>> Monday, February 8, 2010
In Spain there are few dishes as traditional as croquetas. Imagine a very very thick bechamel sauce, almost solid, with some garnish added, like crumbled tuna fish. You take pieces and shape them into oval patties, then coat them in egg and breadcrumbs and deep-fry them in olive oil like a beignet. Well, there you have croquetas, comfort food at its best, common to all Spanish regions. Also served as a tapa everywhere. And good for absorbing any leftovers in the house, as you can add flaked cooked fish or meat, crumbled cheese... a wide variety of things. This is the typical recipe for which each family has its own version, which is supposed to be the best, of course. It used to be taught from mother to daughter. Or to son nowadays... I hope. The way I prepare croquetas is my mother's, it's understood. And she learnt it from my grandmother. I don't know if it's better or worse than others, but my children love them.
I haven't made croquetas too often, because my mother is kind enough to prepare them for my children, therefore I wasn't really an expert... till now. So the other day I asked my mother to come over to my place and prepare the dough or thick sauce or... I don't know how to call it. And here it is.
Grandma Libia's homemade croquetas
Yields between 36 and 40 croquetas, depending on the size
Melt the butter and heat along with the oil on a large frying pan. When hot, add the flour and stir for it to toast, eliminate the raw flour taste and absorb the fat. Mash the lumps with the back of a wooden spoon, till you have a crumbly mixture and all the fat is absorbed, around 5 minutes. Then add half of the milk and stir continuously for a while, while breaking the lumps and thickening the mixture. Add a table spoonful of salt. When the mixture is thickened a little bit, add the rest of the milk. If too many lumps are left, you can just use a hand mixer to break them and make the mixture more even. Add the tuna garnish, previously drained and flaked, and keep on stirring to thicken. When the mixture starts to separate from the pan walls and it's thick enough to shape it, turn the heat off (yeah, I know this is tricky if you've never seen the real consistency. But you have to be careful, if the dough is too runny, the croquetas will burst the coating on frying... they should be solid enough). Try the salt and add more if necessary (it will be). Add the nutmeg and stir.
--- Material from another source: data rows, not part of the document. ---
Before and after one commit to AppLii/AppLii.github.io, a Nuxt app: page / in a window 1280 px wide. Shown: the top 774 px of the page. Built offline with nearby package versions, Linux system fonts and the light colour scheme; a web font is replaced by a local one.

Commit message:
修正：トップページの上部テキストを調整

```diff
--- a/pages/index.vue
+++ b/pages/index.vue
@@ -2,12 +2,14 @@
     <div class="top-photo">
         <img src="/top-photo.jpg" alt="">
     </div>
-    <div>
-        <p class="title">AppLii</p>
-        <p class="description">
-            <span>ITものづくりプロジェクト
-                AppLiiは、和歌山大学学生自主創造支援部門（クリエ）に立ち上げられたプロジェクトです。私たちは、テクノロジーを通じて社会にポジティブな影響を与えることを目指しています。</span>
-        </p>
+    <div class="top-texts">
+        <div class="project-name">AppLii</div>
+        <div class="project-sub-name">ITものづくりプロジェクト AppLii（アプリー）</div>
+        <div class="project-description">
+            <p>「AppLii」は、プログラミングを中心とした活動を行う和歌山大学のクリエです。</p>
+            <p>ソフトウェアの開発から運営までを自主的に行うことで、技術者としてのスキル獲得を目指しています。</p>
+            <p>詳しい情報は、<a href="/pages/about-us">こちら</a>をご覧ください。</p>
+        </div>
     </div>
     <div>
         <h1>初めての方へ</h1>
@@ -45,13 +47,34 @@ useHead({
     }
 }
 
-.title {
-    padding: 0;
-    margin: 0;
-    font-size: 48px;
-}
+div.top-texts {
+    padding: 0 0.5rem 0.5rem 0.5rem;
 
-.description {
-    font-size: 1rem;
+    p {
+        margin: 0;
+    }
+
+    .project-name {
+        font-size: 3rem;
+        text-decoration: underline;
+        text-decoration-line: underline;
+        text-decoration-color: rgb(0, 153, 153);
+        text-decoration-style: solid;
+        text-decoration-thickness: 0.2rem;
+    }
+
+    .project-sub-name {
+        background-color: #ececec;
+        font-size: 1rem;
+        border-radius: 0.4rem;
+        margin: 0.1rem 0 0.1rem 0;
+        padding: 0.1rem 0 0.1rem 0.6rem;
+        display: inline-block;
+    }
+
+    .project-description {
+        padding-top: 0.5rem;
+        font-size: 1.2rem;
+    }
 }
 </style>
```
Pour the whole thing on a shallow dish to cool. Cover with a plastic wrap that touches the surface, so that no crust is formed on cooling.
When the dough is at ambient, take small portions with a table spoon, like in the photos, and use 2 spoons to shape them into oval patties. Beat a 2 or 3 eggs in a container and coat the patties in egg. Then roll them in breadcrumbs. When my sister and I were small we used to help my mother with the coating task. When all the croquetas are prepared, heat the oil in a deep pan. Then fry them in very hot oil (I fry them in a deep-fryer, at maximum temperature of 190ºC). People usually prepare a lot of them and freeze a part for later use (isn't it nice to have a ready-to-be-fried appetizer if you have some people coming unexpectedly?). I love them dipped in a good homemade tomato sauce, like they're served at many bars.
My mother makes better-looking patties than me... but she has a lot of practice in the croqueta-science, which I don't. Anyway, croquetas are always yummy. If you have them for dinner, you should be in your pijamas already, like if you were kids... ;-). Just imagine your mother has just made them for you...
And also I want to send this very traditional recipe to the Culinary Olympics 2010, hosted by Blogger Aid Changing the Face of Famine. BACFF is hosting an event to promote both the sport of food and their mission (to be actively promoting the allevation of world hunger). They invite you to participate and represent your country with a recipe you like. Check here for the conditions to participate!